Breast cancer, angiogenesis and the mammography paradox
Michael Retsky, PhD, of Children's Hospital Boston's Vascular Biology Program, is amassing indirect evidence that surgery for breast cancer can encourage early relapse in younger women. In their latest analysis, he and collaborator Romano Demicheli, MD, PhD, who lives in Milan, closely examined data from nearly 1,200 women who had a mastectomy but no other treatment for breast cancer. They found that relapses peaked eight to 10 months after surgery among premenopausal women with cancers that had spread to the lymph nodes. These early relapses, they theorize, resulted from the mastectomy, whereas later relapses were part of the cancer's natural course. Older women didn't show the early relapse peak.
So how could this happen? Retsky proposes that surgery triggers blood vessel formation (angiogenesis) in younger women, fueling the growth of microscopic, formerly dormant metastases (secondary tumors formed from cells that have spread from the original, or primary, tumor). The Folkman Lab has shown that primary tumors can secrete angiogenesis inhibitors, which naturally inhibit the growth of metastases, so surgically removing the primary tumor might eliminate natural checks on cancer relapse. Alternatively, surgery might spur release of angiogenesis promoters through a wound-healing mechanism.

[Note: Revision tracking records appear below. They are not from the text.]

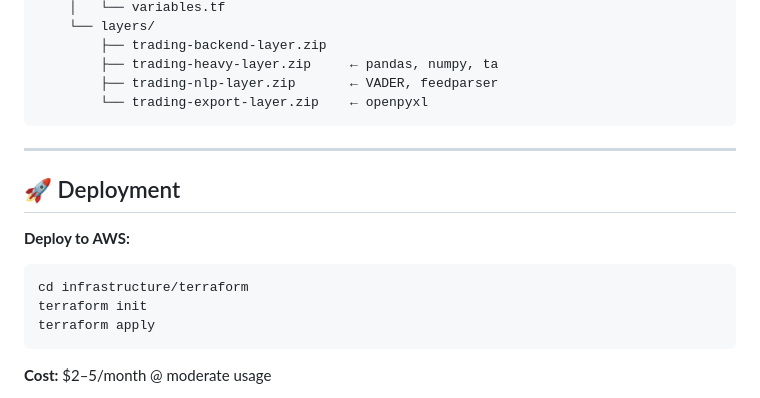
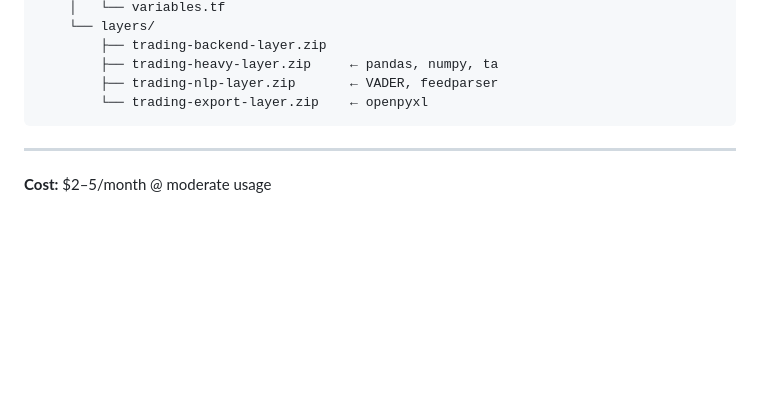
Before and after one commit to AryaSingh1008/intraday_trading, a Markdown page: README.md, the part around the change. Rendered like a GitHub page; blank space fills up the shorter version.

Commit message:
Remove AWS deployment section from README
Removed deployment instructions for AWS from README.

````diff
--- a/README.md
+++ b/README.md
@@ -251,15 +251,6 @@ intraday_trading/
 
 ---
 
-## 🚀 Deployment
-
-**Deploy to AWS:**
-```bash
-cd infrastructure/terraform
-terraform init
-terraform apply
-```
-
 **Cost:** $2–5/month @ moderate usage
 - Lambda: 1M calls/month FREE
 - DynamoDB: 25 RCU/WCU FREE
````
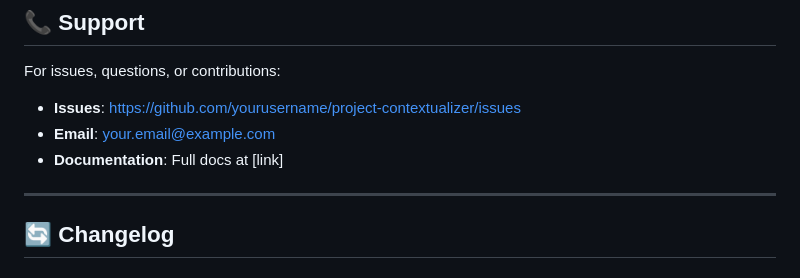
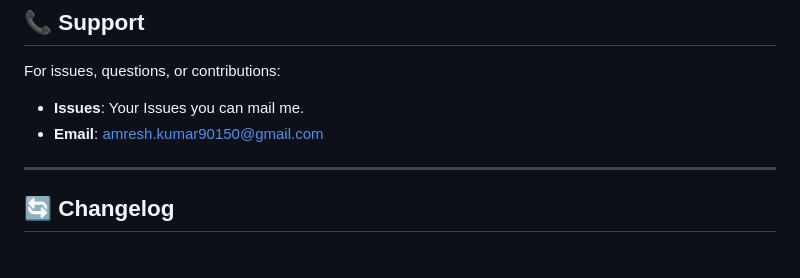
Before and after one commit to Amresh9811/Pdf_parser, a Markdown page: readme.MD, the part around the change. GitHub-like rendering.

```diff
--- a/readme.MD
+++ b/readme.MD
@@ -873,9 +873,8 @@ This project is licensed under the MIT License - see the [LICENSE](LICENSE) file
 
 For issues, questions, or contributions:
 
-- **Issues**: https://github.com/yourusername/project-contextualizer/issues
-- **Email**: your.email@example.com
-- **Documentation**: Full docs at [link]
+- **Issues**: Your Issues you can mail me.
+- **Email**: amresh.kumar90150@gmail.com
 
 ---
 
```
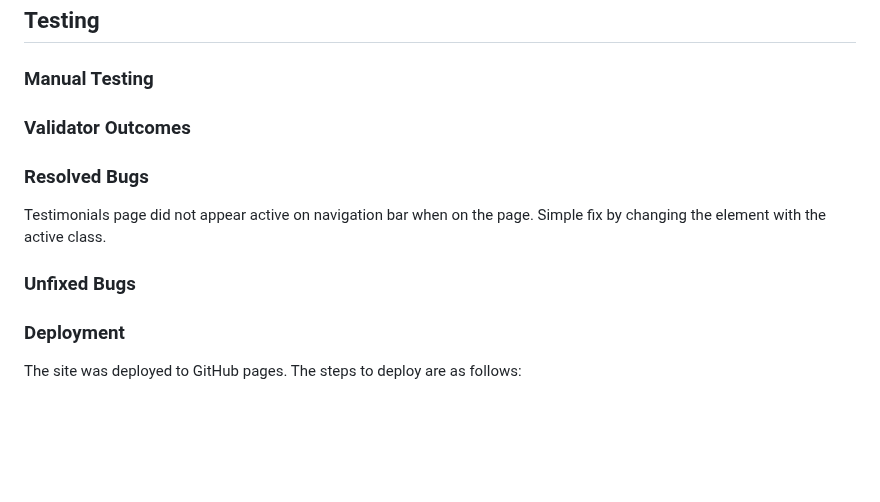
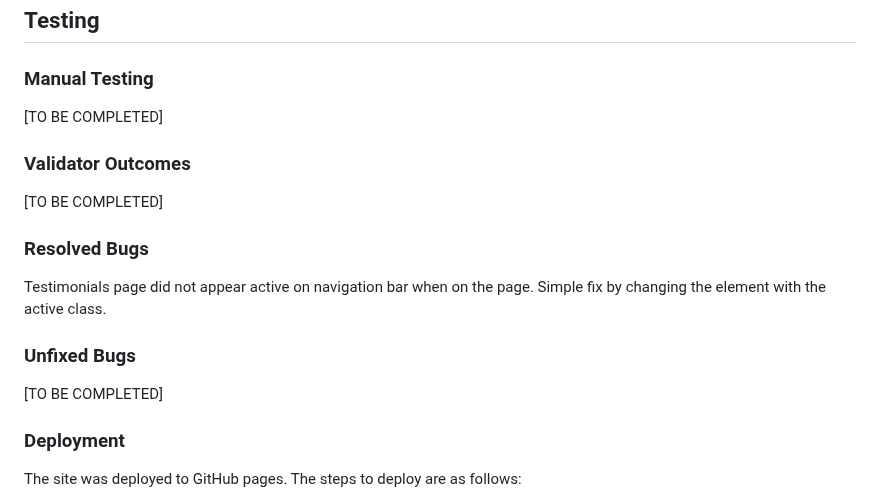
Before and after one commit to DTT2411/CI-Portfolio-Project-1, a Markdown page: README.md, the part around the change. Drawn GitHub-style; blank space fills up the shorter version.

Commit message:
Added reminders of what is still to be done in readme

```diff
--- a/README.md
+++ b/README.md
@@ -226,15 +226,16 @@ Over 992px <br>
 ## Testing
 
 ### Manual Testing
-
+[TO BE COMPLETED]
 
 ### Validator Outcomes
+[TO BE COMPLETED]
 
 ### Resolved Bugs
 Testimonials page did not appear active on navigation bar when on the page. Simple fix by changing the element with the active class.
 
-
 ### Unfixed Bugs
+[TO BE COMPLETED]
 
 ### Deployment
 The site was deployed to GitHub pages. The steps to deploy are as follows:
```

Either way, Retsky believes that surgery-induced angiogenesis explains the "mammography paradox"’Äîthe puzzling link between breast cancer screenings in women aged 40 to 49 and a short-term increase in breast cancer deaths. The idea that surgeries following positive mammograms might accelerate cancer has rekindled debate over whether women in their 40s should be screened.
To review the analysis, published in the October 11 Breast Cancer Research, visit http://breast-cancer-research.com/content/6/6/R689.
Making nerve cells regenerate
Advancing a decades-old quest, researchers led by Larry Benowitz, PhD, director of Children's Laboratories for Neuroscience Research, and Dietmar Fischer, PhD, have achieved some of the most extensive nerve regeneration ever seen in the central nervous system, where damaged nerve fibers normally can't regrow.
Over the past 15 years, researchers have found and blocked various inhibitors of nerve growth, but have gotten only modest regeneration. Benowitz reasoned that simply blocking inhibition is like trying to drive a car by taking your foot off the brake. "Our idea was to step on the gas as well’Äîto activate the growth state," he says.
Working with rats' optic nerves, which connect the retina with the brain's visual centers, Benowitz and Fischer used a two-pronged strategy. To activate growth, they stimulated immune cells known as macrophages to release growth factors. Next, they blocked most known growth inhibitors by inactivating the enzyme RhoA, at which multiple inhibitory signals converge. Nerve-fiber growth was dramatic, and the accompanying pattern of gene activity resembled that seen in the peripheral nervous system, where nerves regenerate naturally.
This strategy, described in the October 6 Journal of Neuroscience, won't cure blindness, but could potentially lead to sight-saving treatments when optic nerves are injured by trauma or tumors. Benowitz's team is now applying their techniques to nerves damaged by stroke and spinal cord injury.